Dharun Ravi, 19, on Thursday affirmed his decision to go to trial, at which a conviction could mean 10 years or more in prison. A judge set a trial date of Feb. 21 for the case, which helped set off a national conversation about bullying of young gays and lesbians.
Tyler Clementi, an 18-year-old violinist in his first weeks at Rutgers, killed himself in September 2010, just days after the alleged spying.
Ravi faces 15 criminal counts in all, including invasion of privacy and bias intimidation, a hate crime. In the pretrial hearing Thursday to settle several issues about evidence, he remained silent, other than to say "yes" when state Superior Court Judge Glenn Berman asked him whether he understood the risks he faces by appearing in court.
The plea deal would have required Ravi to plead guilty to a handful of the 15 counts, including a bias intimidation count, which normally carries a prison sentence of five to 10 years. In exchange for Ravi's cooperation, prosecutors were willing to recommend a sentence of three to five years, but the judge would have been able to sentence him to no prison time.
The judge ruled that Ravi's lawyer should not have access to Clementi's personal writings, including documents found on his computer. He also ruled against a defense motion that he recuse himself because a distant relative who is a television producer told a New York Times reporter last month that she was interested in the case.
One key issue may not be resolved.

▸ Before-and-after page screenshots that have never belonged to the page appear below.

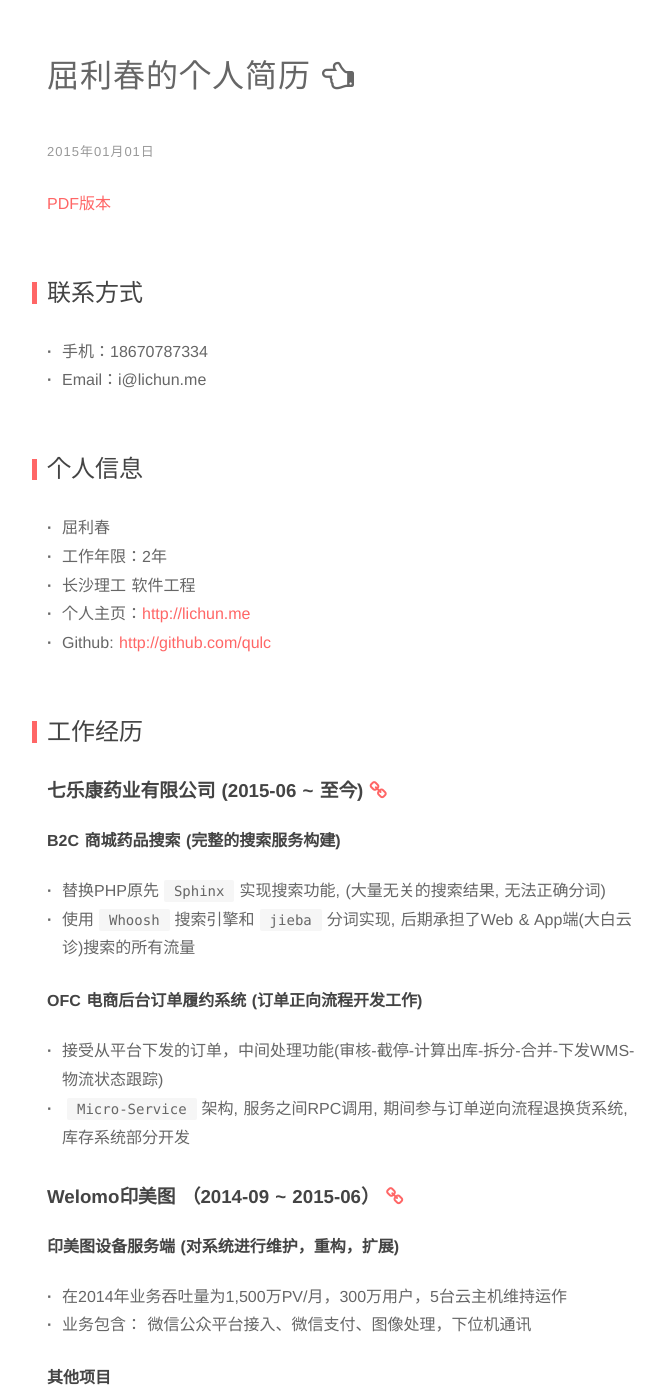
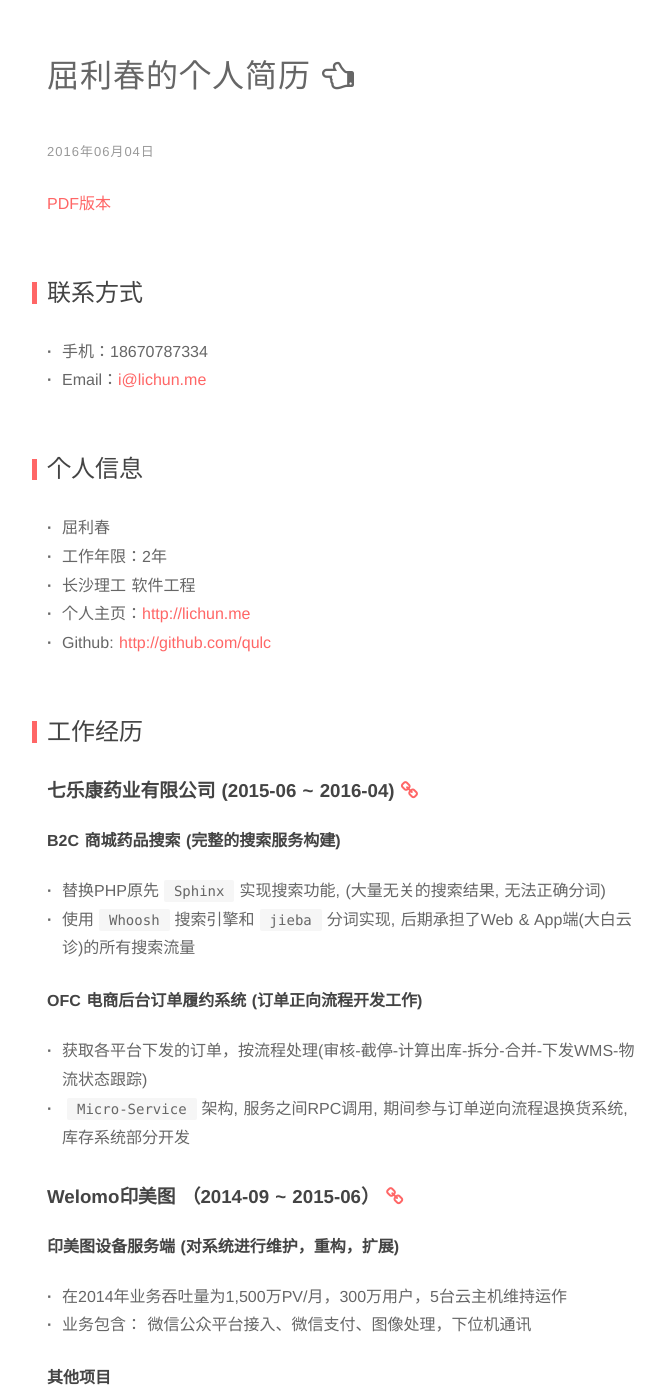
Before and after one commit to qulc/qulc.github.io, a Jekyll site: the page built from _posts/2015-01-01-resume.md, in a window 1280 px wide and 1400 px high. Shown: the whole window, without its empty margins (293-958 px from the left). Built offline with Jekyll 4.4.1, drawn with Linux system fonts in a browser that asks for light colours; nearby versions of some CDN libraries; comment, search, counter and statistics services are not loaded; some of the changed text lies outside the part shown.

Commit message:
update my resume

```diff
--- a/_posts/2015-01-01-resume.md
+++ b/_posts/2015-01-01-resume.md
@@ -1,14 +1,14 @@
 ---
 layout: post
 title:  "屈利春的个人简历"
-date:   2015-01-01
+date:   2016-06-04
 categories: record
 ---
 [PDF版本](/resume.pdf){:target="_blank"}
 
 ## 联系方式
 - 手机：18670787334
-- Email：i@lichun.me
+- Email：[i@lichun.me](mailto:i@lichun.me)
 
 ## 个人信息
 - 屈利春
@@ -19,14 +19,14 @@ categories: record
 
 ## 工作经历
 
-### **七乐康药业有限公司 (2015-06 ~ 至今)** [<i class="fa fa-link"></i>](http://7lk.com/){:target="_blank"}
+### **七乐康药业有限公司 (2015-06 ~ 2016-04)** [<i class="fa fa-link"></i>](http://7lk.com/){:target="_blank"}
 
 #### **B2C 商城药品搜索 (完整的搜索服务构建)**
 - 替换PHP原先`Sphinx`实现搜索功能, (大量无关的搜索结果, 无法正确分词)
-- 使用`Whoosh`搜索引擎和`jieba`分词实现, 后期承担了Web & App端(大白云诊)搜索的所有流量
+- 使用`Whoosh`搜索引擎和`jieba`分词实现, 后期承担了Web & App端(大白云诊)的所有搜索流量
 
 #### **OFC 电商后台订单履约系统 (订单正向流程开发工作)**
-- 接受从平台下发的订单，中间处理功能(审核-截停-计算出库-拆分-合并-下发WMS-物流状态跟踪)
+- 获取各平台下发的订单，按流程处理(审核-截停-计算出库-拆分-合并-下发WMS-物流状态跟踪)
 - `Micro-Service`架构, 服务之间RPC调用, 期间参与订单逆向流程退换货系统, 库存系统部分开发
 
 
@@ -55,17 +55,16 @@ categories: record
 ## 技能清单
 * 了解`Python/C API`的使用
 * 熟悉`RESTful API` 开发模式
-* 良好的编码习惯,遵循`Pep8`规范,单元测试
-* 了解编写`Shell Script`服务器自动化运维
+* 熟悉`Linux`系统,作为主力开发环境
+* 良好的编码习惯, 遵循`Pep8`规范, 单元测试
 * 有`Redis``Mongodb`等NoSQL数据库使用经验
 * 熟悉Python图像处理`Pillow`爬虫`PySpider`等库
 * Python主流Web框架都有涉及, 熟悉`Django``Tornado``Flask`
 
 ## 加分 or 减分 ?
-* 前iOS开发者，`Swift`学习中
-* 了解部分前端知识, `Node.js`用户
-* 喜欢用`C#`写Windows平台的小程序.
+* 早期iOS开发者，`Swift`学习中
+* 了解部分前端知识, 使用`Angular2``TypeScript`进行开发
 
-
-## 致谢
-* 感谢您花时间阅读我的简历，期待能有机会和您共事。
+## 求职意向
+* 工作地点: 广州、深圳、长沙
+* Python开发工程师、前端开发工程师
```
Also changed, not shown: 1 other file.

The judge reiterated his ruling of six months ago that Ravi, his lawyer and his lawyer's investigator should be given the name and birthdate of the man who had the encounter with Clementi - but with the caveat that they not give that information to anyone else.

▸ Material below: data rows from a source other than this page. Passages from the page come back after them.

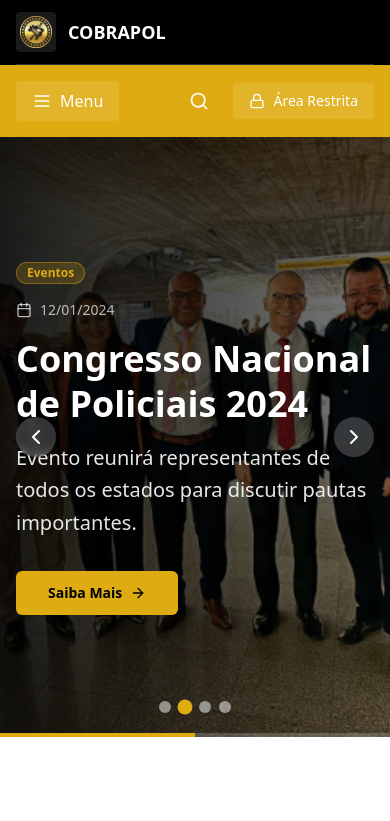
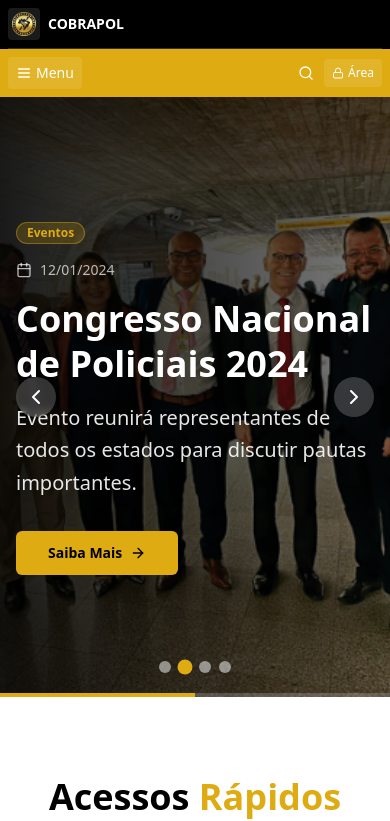
Before and after one commit to Dwalkerd/cobrapol-33, a React (Vite) app: page / in a window 390 px wide. Shown: the top 821 px of the page. Built offline with nearby package versions, Linux system fonts and the light colour scheme.

Commit message:
Adaptar barra superior e menu mobile

```diff
--- a/src/components/Header.tsx
+++ b/src/components/Header.tsx
@@ -159,17 +159,17 @@ const Header = () => {
     <header className="sticky top-0 z-50">
       {/* Top bar - Black background */}
       <div className="bg-black text-white">
-        <div className="container mx-auto px-4">
-          <div className="flex justify-between items-center py-3 border-b border-white/20">
-          <Link to="/" className="flex items-center gap-3 hover:opacity-80 transition-opacity">
+        <div className="container mx-auto px-2 sm:px-4">
+          <div className="flex justify-between items-center py-2 sm:py-3 border-b border-white/20">
+          <Link to="/" className="flex items-center gap-2 sm:gap-3 hover:opacity-80 transition-opacity">
             <div className="bg-primary-foreground/10 p-1 rounded">
               <img
                 src="/lovable-uploads/18bd6ef1-312b-49a8-8679-fb0436eb8e48.png"
                 alt="Logo Cobrapol"
-                className="h-8 w-8 rounded"
+                className="h-6 w-6 sm:h-8 sm:w-8 rounded"
               />
             </div>
-            <span className="text-lg font-bold">COBRAPOL</span>
+            <span className="text-sm sm:text-lg font-bold">COBRAPOL</span>
           </Link>
 
           {/* Center links */}
@@ -199,16 +199,16 @@ const Header = () => {
           </div>
 
           {/* Right side tools */}
-          <div className="flex items-center gap-4">
-            <div className="hidden md:flex items-center gap-2">
-              {socialLinks.map((social, index) => (
+          <div className="flex items-center gap-2 sm:gap-4">
+            <div className="hidden sm:flex items-center gap-1 sm:gap-2">
+              {socialLinks.slice(0, 3).map((social, index) => (
                 <a
                   key={index}
                   href={social.href}
                   target="_blank"
                   rel="noopener noreferrer"
                   aria-label={social.label}
-                  className="bg-primary-foreground/10 hover:bg-primary text-primary-foreground hover:text-black p-2 rounded transition-all duration-200"
+                  className="bg-primary-foreground/10 hover:bg-primary text-primary-foreground hover:text-black p-1.5 sm:p-2 rounded transition-all duration-200"
                 >
                   <social.icon />
                 </a>
@@ -221,15 +221,15 @@ const Header = () => {
 
       {/* Main navigation bar - Primary color */}
       <div className="bg-primary text-primary-foreground">
-        <div className="container mx-auto px-4">
-          <div className="flex justify-between items-center py-4">
+        <div className="container mx-auto px-2 sm:px-4">
+          <div className="flex justify-between items-center py-2 sm:py-4">
           {/* Menu button */}
           <button
-            className="flex items-center gap-2 bg-primary-foreground/10 hover:bg-primary-foreground/20 px-4 py-2 rounded transition-colors"
+            className="flex items-center gap-1 sm:gap-2 bg-primary-foreground/10 hover:bg-primary-foreground/20 px-2 sm:px-4 py-1.5 sm:py-2 rounded transition-colors"
             onClick={() => setIsMenuOpen(!isMenuOpen)}
           >
-            <Menu className="h-5 w-5" />
-            <span className="font-medium">Menu</span>
+            <Menu className="h-4 w-4 sm:h-5 sm:w-5" />
+            <span className="text-sm sm:text-base font-medium">Menu</span>
           </button>
 
           {/* Quick actions - Desktop only */}
@@ -246,40 +246,41 @@ const Header = () => {
           </div>
 
           {/* Search and area do associado */}
-          <div className="flex items-center gap-4">
+          <div className="flex items-center gap-1 sm:gap-4">
             <div className="relative">
               {isSearchOpen ? (
-                <form onSubmit={handleSearch} className="flex items-center bg-primary-foreground/10 rounded-lg px-3 py-2">
+                <form onSubmit={handleSearch} className="flex items-center bg-primary-foreground/10 rounded-lg px-2 sm:px-3 py-1.5 sm:py-2">
                   <input
                     type="text"
                     value={searchQuery}
                     onChange={(e) => setSearchQuery(e.target.value)}
                     placeholder="Buscar..."
-                    className="bg-transparent text-primary-foreground placeholder:text-primary-foreground/60 text-sm w-48 focus:outline-none"
+                    className="bg-transparent text-primary-foreground placeholder:text-primary-foreground/60 text-sm w-24 sm:w-48 focus:outline-none"
                     autoFocus
                     onClick={(e) => e.stopPropagation()}
                   />
-                  <button type="submit" className="ml-2 p-1 hover:bg-primary-foreground/10 rounded">
-                    <Search className="h-4 w-4" />
+                  <button type="submit" className="ml-1 sm:ml-2 p-1 hover:bg-primary-foreground/10 rounded">
+                    <Search className="h-3 w-3 sm:h-4 sm:w-4" />
                   </button>
                 </form>
               ) : (
                 <button
-                  className="p-2 hover:bg-primary-foreground/10 rounded transition-colors"
+                  className="p-1.5 sm:p-2 hover:bg-primary-foreground/10 rounded transition-colors"
                   title="Buscar"
                   onClick={(e) => {
                     e.stopPropagation();
                     setIsSearchOpen(true);
                   }}
                 >
-                  <Search className="h-5 w-5" />
+                  <Search className="h-4 w-4 sm:h-5 sm:w-5" />
                 </button>
               )}
             </div>
             <Link to="/area-associado">
-              <button className="flex items-center gap-2 bg-primary-foreground/10 hover:bg-primary-foreground/20 px-4 py-2 rounded transition-colors text-sm">
-                <Lock className="h-4 w-4" />
-                Área Restrita
+              <button className="flex items-center gap-1 sm:gap-2 bg-primary-foreground/10 hover:bg-primary-foreground/20 px-2 sm:px-4 py-1.5 sm:py-2 rounded transition-colors text-xs sm:text-sm">
+                <Lock className="h-3 w-3 sm:h-4 sm:w-4" />
+                <span className="hidden sm:inline">Área Restrita</span>
+                <span className="sm:hidden">Área</span>
               </button>
             </Link>
           </div>
@@ -287,10 +288,10 @@ const Header = () => {
 
         {/* 3-Level Navigation Menu */}
         {isMenuOpen && (
-          <nav className="fixed inset-0 top-[120px] bg-black/20 backdrop-blur-sm z-40 animate-fade-in">
+          <nav className="fixed inset-0 top-[100px] sm:top-[120px] bg-black/20 backdrop-blur-sm z-40 animate-fade-in">
             <div className="flex h-full">
               {/* Level 1: Categories */}
-              <div className="w-80 bg-white border-r border-gray-200 shadow-xl overflow-y-auto animate-slide-in-right">
+              <div className="w-full sm:w-80 bg-white border-r border-gray-200 shadow-xl overflow-y-auto animate-slide-in-right">
                 <div className="p-4">
                   {/* Quick actions for mobile */}
                   <div className="lg:hidden mb-6">
@@ -332,7 +333,7 @@ const Header = () => {
 
               {/* Level 2: Subcategories/Items */}
               {selectedCategory && (
-                <div className="w-80 bg-white border-r border-gray-200 shadow-xl overflow-y-auto animate-slide-in-right">
+                <div className="hidden sm:block w-80 bg-white border-r border-gray-200 shadow-xl overflow-y-auto animate-slide-in-right">
                   <div className="p-4">
                     <h3 className="font-semibold text-primary mb-4 border-b border-gray-200 pb-2">
                       {selectedCategory}
```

Prosecutors objected to the disclosure requirement last month and asked the judge to reconsider.
On Thursday, the man, identified in court papers only as M.B., was represented in court by Richard Pompelio, a victims' rights lawyer who argued that his right to privacy outweighs Ravi's need to have information to defend himself.
Ravi's lawyer, Steven Altman, contended that the name of the man - who is considered a victim and a witness in the case - is necessary for his client, even though the man has said he does not want to speak with defense lawyers.
"If you were standing where I am, wouldn't you want to learn what was in the mind of T.C.?" he asked the judge. "And what did M.B. know, what was he told, what wasn't he told? Who is he? Where is he from? Wouldn't you want to proceed to try to get that information?"
Pompelio argued that media exposure would harm M.B.
"Once they find out who he is, they find out his face," he said. "As the defendant knows, he has family and a web of relationships that are impacted by anything that happens to him. If his name gets out, it's out and it's out forever."
After court, Pompelio said he would not disclose any information about his client, including his age or occupation.
The judge said he was sensitive to M.B.'s right to privacy but believes Ravi should know who his accuser is.
"He'll never be stigmatized by any person who's thoughtful, balanced and fair," the judge said.
Middlesex County prosecutor Julia McClure and Pompelio said they intend to appeal that ruling.